10-18 per cent suffer from Diabetic Foot
Diabetic Foot is a major problem in India and nearly 10-18 per cent of diabetic patients suffer from the medical condition. When diabetes is uncontrolled, it causes complications such as diabetic foot, blindness, limb amputation, heart disease, kidney failure, and even early death. On the eve of World Diabetes Day, Dr Ravul Jindal, Director, Vascular Surgery, Fortis Hospital Mohali, explained the severity of the disease and its possible consequences. The vascular surgery team, led by Dr Jindal, has treated several patients suffering from Diabetic Foot, with excellent outcomes. On available treatment options, Dr Jindal, said, “Certain tests — such as filament test, quantitative sensory testing, and nerve conduction studies — are carried out for diabetic neuropathy. Anodyne Therapy System helps eliminate painful symptoms and enhances sensation as well as balance in diabetic patients with Diabetic Peripheral Neuropathy to a large extent. Surgical foot debridement is another popular method performed in Diabetic Foot care.”
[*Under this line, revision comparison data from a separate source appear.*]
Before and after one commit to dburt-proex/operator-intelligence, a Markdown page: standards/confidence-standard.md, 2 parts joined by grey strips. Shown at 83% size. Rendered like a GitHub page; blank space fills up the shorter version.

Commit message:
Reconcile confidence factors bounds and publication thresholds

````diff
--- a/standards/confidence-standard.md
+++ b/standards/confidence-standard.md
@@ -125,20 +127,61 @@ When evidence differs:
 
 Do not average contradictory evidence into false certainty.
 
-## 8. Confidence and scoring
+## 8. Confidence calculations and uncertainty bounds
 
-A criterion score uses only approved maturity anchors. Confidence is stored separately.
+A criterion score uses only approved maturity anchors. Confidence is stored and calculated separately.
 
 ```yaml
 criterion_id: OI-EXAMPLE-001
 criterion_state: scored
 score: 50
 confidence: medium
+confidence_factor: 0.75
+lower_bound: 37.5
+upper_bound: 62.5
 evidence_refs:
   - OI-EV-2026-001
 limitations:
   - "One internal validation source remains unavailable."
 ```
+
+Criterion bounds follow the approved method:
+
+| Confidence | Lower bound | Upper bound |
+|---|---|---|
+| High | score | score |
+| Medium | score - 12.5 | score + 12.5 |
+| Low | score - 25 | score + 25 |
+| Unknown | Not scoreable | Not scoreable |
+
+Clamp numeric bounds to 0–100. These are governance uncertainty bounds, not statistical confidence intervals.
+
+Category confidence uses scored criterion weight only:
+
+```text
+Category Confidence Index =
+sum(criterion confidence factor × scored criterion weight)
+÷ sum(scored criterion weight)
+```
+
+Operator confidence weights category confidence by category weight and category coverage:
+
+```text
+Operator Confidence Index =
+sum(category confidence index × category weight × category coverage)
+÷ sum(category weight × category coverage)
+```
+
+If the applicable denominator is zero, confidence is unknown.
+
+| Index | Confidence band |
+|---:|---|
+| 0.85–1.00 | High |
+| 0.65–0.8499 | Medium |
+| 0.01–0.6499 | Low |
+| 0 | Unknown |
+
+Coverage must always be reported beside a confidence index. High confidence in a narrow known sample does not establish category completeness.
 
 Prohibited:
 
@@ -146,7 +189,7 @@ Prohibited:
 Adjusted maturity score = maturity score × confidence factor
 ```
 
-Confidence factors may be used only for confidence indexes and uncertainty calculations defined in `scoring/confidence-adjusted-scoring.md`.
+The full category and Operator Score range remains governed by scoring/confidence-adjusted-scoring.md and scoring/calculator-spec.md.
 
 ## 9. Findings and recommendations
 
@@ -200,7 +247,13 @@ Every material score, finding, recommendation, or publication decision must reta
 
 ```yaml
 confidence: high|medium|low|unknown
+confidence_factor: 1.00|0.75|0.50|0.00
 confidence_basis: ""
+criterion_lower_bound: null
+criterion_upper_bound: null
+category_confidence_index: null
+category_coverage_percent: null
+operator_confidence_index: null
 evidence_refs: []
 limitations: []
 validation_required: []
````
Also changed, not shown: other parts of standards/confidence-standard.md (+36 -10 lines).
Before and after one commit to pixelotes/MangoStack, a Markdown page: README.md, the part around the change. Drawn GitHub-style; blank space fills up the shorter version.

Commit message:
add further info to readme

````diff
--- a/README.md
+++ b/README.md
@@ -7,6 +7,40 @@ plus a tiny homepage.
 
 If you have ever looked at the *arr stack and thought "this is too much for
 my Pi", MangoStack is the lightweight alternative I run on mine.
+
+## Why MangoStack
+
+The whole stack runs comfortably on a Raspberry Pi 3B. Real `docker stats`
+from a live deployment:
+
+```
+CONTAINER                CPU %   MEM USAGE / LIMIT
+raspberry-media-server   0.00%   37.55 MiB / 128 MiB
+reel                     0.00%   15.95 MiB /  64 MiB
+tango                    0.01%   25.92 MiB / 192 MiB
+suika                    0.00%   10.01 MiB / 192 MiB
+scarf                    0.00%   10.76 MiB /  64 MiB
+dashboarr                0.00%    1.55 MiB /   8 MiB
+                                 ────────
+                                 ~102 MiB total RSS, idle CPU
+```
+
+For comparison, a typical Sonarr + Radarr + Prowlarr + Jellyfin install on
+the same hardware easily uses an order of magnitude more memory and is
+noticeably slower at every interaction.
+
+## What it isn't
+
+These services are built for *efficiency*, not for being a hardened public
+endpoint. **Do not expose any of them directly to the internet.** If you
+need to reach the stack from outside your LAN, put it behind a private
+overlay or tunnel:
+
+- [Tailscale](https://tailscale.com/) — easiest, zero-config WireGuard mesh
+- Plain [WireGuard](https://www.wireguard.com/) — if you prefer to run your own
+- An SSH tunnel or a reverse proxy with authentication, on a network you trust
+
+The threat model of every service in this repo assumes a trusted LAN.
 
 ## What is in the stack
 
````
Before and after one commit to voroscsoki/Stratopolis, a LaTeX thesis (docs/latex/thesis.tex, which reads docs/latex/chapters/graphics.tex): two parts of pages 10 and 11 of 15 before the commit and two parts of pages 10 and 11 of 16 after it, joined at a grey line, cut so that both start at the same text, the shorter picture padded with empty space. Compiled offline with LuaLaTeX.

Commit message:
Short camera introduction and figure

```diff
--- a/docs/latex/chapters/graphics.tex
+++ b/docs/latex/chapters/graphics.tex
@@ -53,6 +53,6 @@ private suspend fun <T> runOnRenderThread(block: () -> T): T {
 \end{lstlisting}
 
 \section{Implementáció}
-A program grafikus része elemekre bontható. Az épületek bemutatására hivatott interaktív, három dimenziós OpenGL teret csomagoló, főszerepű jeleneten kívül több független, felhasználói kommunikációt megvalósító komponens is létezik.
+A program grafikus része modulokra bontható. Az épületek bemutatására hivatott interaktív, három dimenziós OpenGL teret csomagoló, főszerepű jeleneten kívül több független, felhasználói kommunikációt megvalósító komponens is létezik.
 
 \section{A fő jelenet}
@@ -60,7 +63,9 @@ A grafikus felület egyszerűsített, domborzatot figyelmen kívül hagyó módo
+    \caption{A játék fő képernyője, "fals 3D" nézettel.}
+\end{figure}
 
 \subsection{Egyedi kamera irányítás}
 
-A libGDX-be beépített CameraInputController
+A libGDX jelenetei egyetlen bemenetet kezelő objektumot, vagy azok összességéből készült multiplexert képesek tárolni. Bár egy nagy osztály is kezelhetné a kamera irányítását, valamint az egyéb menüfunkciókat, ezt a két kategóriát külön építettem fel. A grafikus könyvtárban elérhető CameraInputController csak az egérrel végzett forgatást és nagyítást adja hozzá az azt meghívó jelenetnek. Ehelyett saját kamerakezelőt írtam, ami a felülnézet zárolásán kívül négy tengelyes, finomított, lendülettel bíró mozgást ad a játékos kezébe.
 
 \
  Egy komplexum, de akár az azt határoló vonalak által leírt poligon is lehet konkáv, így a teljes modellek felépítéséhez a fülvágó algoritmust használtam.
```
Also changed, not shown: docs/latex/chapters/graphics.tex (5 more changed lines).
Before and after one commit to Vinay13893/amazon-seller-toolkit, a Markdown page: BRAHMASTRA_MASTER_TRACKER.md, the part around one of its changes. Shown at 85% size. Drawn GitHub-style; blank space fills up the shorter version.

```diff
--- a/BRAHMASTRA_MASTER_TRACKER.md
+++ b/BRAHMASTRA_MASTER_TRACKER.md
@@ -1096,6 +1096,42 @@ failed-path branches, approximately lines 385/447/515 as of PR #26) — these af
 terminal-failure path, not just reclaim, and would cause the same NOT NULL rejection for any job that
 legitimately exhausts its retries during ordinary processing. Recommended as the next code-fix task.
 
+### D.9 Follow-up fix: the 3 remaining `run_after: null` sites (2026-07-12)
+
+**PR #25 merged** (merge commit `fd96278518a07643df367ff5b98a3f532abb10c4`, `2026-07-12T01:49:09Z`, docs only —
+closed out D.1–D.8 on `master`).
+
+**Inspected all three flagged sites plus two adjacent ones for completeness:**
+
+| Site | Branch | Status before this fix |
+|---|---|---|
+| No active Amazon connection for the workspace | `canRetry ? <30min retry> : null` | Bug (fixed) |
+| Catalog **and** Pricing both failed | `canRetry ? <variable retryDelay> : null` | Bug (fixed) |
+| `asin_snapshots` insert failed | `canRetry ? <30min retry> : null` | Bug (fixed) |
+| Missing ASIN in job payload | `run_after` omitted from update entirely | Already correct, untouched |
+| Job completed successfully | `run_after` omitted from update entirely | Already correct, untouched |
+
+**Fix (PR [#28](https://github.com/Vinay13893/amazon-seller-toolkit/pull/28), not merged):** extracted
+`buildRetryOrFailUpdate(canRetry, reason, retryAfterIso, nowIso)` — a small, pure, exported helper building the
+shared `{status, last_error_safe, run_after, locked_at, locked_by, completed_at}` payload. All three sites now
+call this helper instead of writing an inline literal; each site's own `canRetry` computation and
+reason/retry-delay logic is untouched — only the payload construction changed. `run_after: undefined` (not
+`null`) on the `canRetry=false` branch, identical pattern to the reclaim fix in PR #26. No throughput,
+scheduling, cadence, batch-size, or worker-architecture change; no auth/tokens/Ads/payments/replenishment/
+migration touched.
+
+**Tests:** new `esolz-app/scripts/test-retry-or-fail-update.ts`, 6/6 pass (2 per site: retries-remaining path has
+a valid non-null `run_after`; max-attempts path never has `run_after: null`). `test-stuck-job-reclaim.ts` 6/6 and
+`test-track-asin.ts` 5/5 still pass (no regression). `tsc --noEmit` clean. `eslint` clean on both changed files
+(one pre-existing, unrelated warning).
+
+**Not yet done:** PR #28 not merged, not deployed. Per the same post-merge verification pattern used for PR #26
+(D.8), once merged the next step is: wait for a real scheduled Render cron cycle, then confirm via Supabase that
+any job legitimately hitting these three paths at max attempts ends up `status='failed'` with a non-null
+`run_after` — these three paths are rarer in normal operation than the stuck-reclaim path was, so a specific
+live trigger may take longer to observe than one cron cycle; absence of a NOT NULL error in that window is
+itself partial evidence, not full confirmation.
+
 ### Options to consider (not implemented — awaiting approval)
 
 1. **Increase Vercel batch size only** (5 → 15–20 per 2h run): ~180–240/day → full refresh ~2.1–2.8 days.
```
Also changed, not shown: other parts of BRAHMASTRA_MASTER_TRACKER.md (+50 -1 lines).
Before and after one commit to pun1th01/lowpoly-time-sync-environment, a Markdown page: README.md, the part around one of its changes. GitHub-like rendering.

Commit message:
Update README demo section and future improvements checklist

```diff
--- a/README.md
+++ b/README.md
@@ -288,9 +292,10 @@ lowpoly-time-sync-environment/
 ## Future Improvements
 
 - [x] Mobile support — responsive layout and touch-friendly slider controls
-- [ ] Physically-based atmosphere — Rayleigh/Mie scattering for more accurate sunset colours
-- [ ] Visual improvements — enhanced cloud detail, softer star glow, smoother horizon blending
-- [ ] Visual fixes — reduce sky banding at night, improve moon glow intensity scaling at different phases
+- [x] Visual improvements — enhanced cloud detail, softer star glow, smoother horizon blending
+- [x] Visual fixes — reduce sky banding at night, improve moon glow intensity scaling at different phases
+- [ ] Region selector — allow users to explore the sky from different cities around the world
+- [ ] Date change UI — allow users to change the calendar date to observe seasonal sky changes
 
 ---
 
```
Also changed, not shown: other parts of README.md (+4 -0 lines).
As to how to keep diabetes at bay, Dr Jindal, suggested, “Consume a balanced diet, follow a regular fitness regimen, keep weight under control, and abstain from tobacco-related products.”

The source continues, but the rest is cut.